§ **WORK TO BE COMPLETED**
Among the records below, find each line bearing the word "label" and copy it.

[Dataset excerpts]

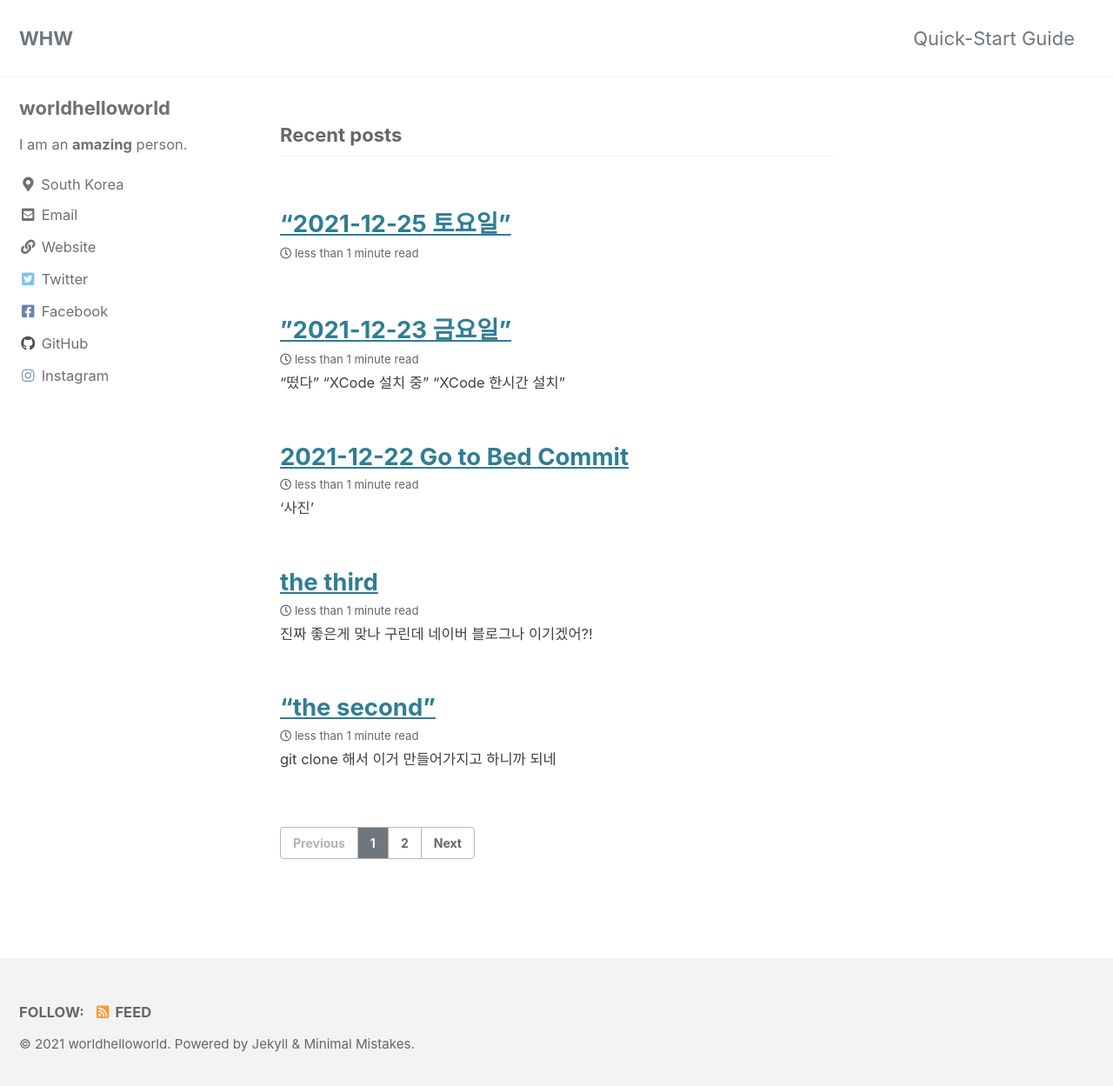
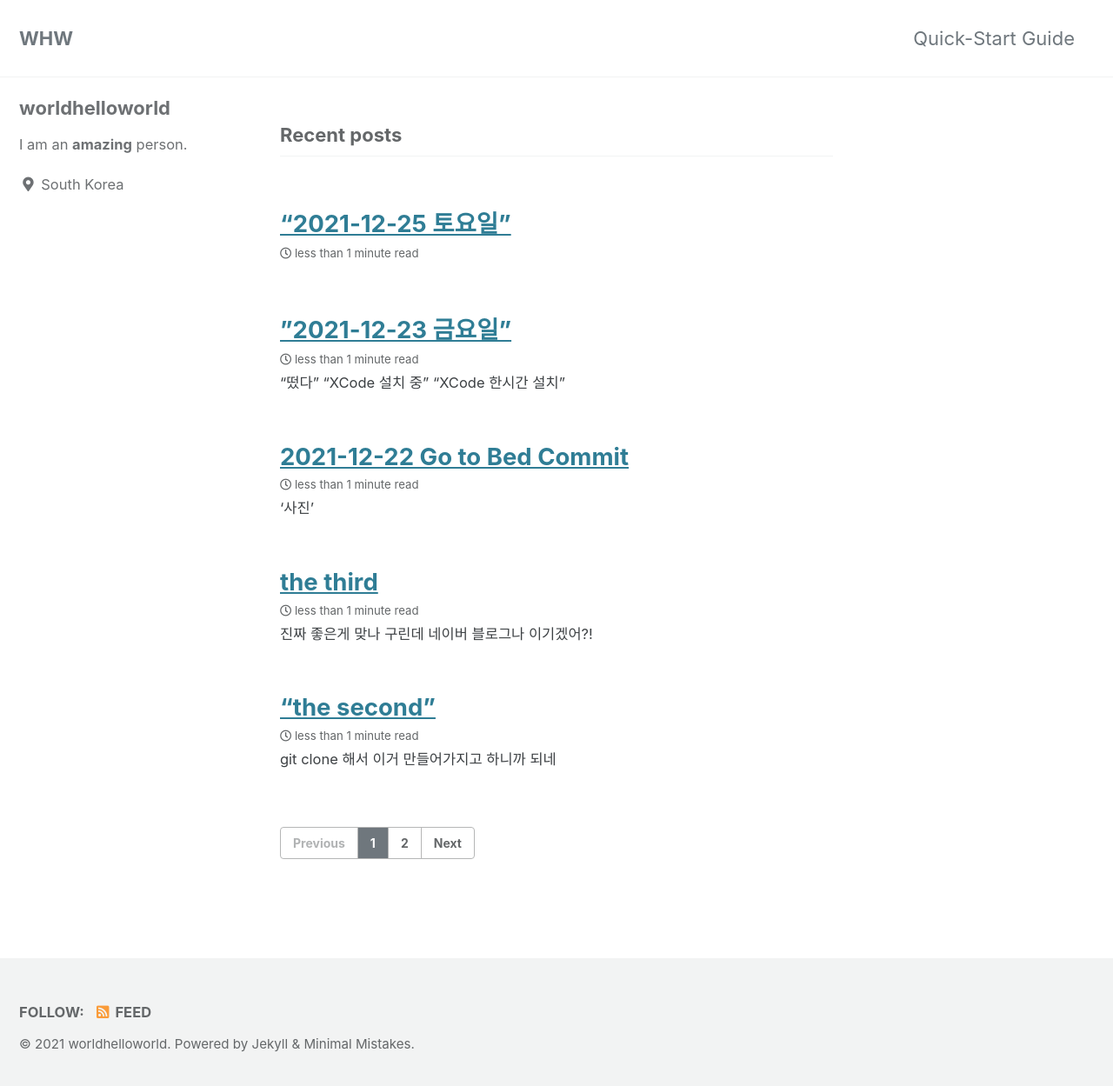
Before and after one commit to worldhelloworld/worldhelloworld.github.io, a Jekyll site: the page built from index.html, in a window 1280 px wide and 1256 px high. Shown: the top 1249 px of the window at 87% size. Built offline with Jekyll 4.4.1, drawn with Linux system fonts in a browser that asks for light colours; cached includes are drawn as plain includes; the list of posts is cut into pages by our own code; some of the changed lines change nothing that is shown.

Commit message:
2021-12-25

```diff
--- a/_config.yml
+++ b/_config.yml
@@ -110,22 +110,22 @@
   links:
     - label: "Email"
       icon: "fas fa-fw fa-envelope-square"
-      url: "mailto:your.name@email.com"
+     # url: "mailto:your.name@email.com"
     - label: "Website"
       icon: "fas fa-fw fa-link"
-      url: "https://your-website.com"
+     # url: "https://your-website.com"
     - label: "Twitter"
       icon: "fab fa-fw fa-twitter-square"
-      url: "https://twitter.com/"
+     # url: "https://twitter.com/"
     - label: "Facebook"
       icon: "fab fa-fw fa-facebook-square"
-      url: "https://facebook.com/"
+     # url: "https://facebook.com/"
     - label: "GitHub"
       icon: "fab fa-fw fa-github"
-      url: "https://github.com/"
+     # url: "https://github.com/"
     - label: "Instagram"
       icon: "fab fa-fw fa-instagram"
-      url: "https://instagram.com/"
+     # url: "https://instagram.com/"
 
 # Site Footer
 footer:
```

§ **ANSWER FOR THIS EXERCISE**
     - label: "Email"
     - label: "Website"
     - label: "Twitter"
     - label: "Facebook"
     - label: "GitHub"
     - label: "Instagram"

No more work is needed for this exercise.